issn = "1096-7192",
publisher = "Academic Press Inc.",
number = "1",

}

TY - JOUR

T1 - Some complexities of metabolic regulation

AU - Srere, P.

PY - 1969/8

Y1 - 1969/8

N2 - I have attempted to present a view of metabolic control mechanisms which de-emphasizes the idea that regulation of a metabooic pathway occurs at a single sensitive point. With lipogenesis as an example, I have indicated not only that control is possible at each step in the sequence but each step can be controlled in a variety of ways. Since many metabolites are found to have a large number of different roles, changes in concentration of a single metabolite will have a multitude of metabolic consequences. I have also pointed out that simple chemical interactions between metabolites make it very difficult to assess what change in concentration of an effective species occurs under a given set of conditions. When I related the maximum rates of enzymes of lipogenesis and the overall rate of tissue lipogenesis as well as the maximum rates each of the Krebs cycle enzymes and tissue respiration, it appeared that many steps may be rate-limiting so that control is, from this point of view as well, possible at several points. Before further progress can be made in understanding the basic features of metabolic control in animal cells, at least one important technical development must be made. It will be necessary to measure instantaneous substrate concentration in each compartment of the cell. Then the changes in concentration of a large number of possible effectors can be followed and related to the change in rate of a given metabolic path. It seems to me that one of the characteristics of animal metabolism is the high degree of complexity and its large number of interactions between the various substrates, effectors, and enzymes. It is probably these multiplicities of interactions that enables the tightness and stability of control typical of animal cells.

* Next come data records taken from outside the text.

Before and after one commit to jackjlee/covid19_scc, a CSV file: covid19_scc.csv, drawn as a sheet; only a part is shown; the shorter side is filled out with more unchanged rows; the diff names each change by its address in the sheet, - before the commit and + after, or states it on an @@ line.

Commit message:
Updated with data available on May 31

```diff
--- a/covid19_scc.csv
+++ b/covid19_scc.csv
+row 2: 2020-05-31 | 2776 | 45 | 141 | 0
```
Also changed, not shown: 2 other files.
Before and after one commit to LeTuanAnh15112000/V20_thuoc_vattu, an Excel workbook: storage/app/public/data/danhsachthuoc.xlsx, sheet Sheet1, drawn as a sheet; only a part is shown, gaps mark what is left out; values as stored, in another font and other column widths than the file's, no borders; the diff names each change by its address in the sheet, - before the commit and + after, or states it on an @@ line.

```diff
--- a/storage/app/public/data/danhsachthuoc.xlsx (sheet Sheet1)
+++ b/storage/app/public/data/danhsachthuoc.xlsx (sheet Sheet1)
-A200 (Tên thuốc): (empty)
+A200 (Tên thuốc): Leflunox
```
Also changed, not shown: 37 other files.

AB - I have attempted to present a view of metabolic control mechanisms which de-emphasizes the idea that regulation of a metabooic pathway occurs at a single sensitive point. With lipogenesis as an example, I have indicated not only that control is possible at each step in the sequence but each step can be controlled in a variety of ways. Since many metabolites are found to have a large number of different roles, changes in concentration of a single metabolite will have a multitude of metabolic consequences. I have also pointed out that simple chemical interactions between metabolites make it very difficult to assess what change in concentration of an effective species occurs under a given set of conditions. When I related the maximum rates of enzymes of lipogenesis and the overall rate of tissue lipogenesis as well as the maximum rates each of the Krebs cycle enzymes and tissue respiration, it appeared that many steps may be rate-limiting so that control is, from this point of view as well, possible at several points. Before further progress can be made in understanding the basic features of metabolic control in animal cells, at least one important technical development must be made. It will be necessary to measure instantaneous substrate concentration in each compartment of the cell. Then the changes in concentration of a large number of possible effectors can be followed and related to the change in rate of a given metabolic path. It seems to me that one of the characteristics of animal metabolism is the high degree of complexity and its large number of interactions between the various substrates, effectors, and enzymes. It is probably these multiplicities of interactions that enables the tightness and stability of control typical of animal cells.

UR - http://www.scopus.com/inward/record.url?scp=49849121545&partnerID=8YFLogxK

UR - http://www.scopus.com/inward/citedby.url?scp=49849121545&partnerID=8YFLogxK

M3 - Article

AN - SCOPUS:49849121545

VL - 3

SP - 61

EP - 72

JO - Molecular Genetics and Metabolism

JF - Molecular Genetics and Metabolism

SN - 1096-7192

IS - 1

ER -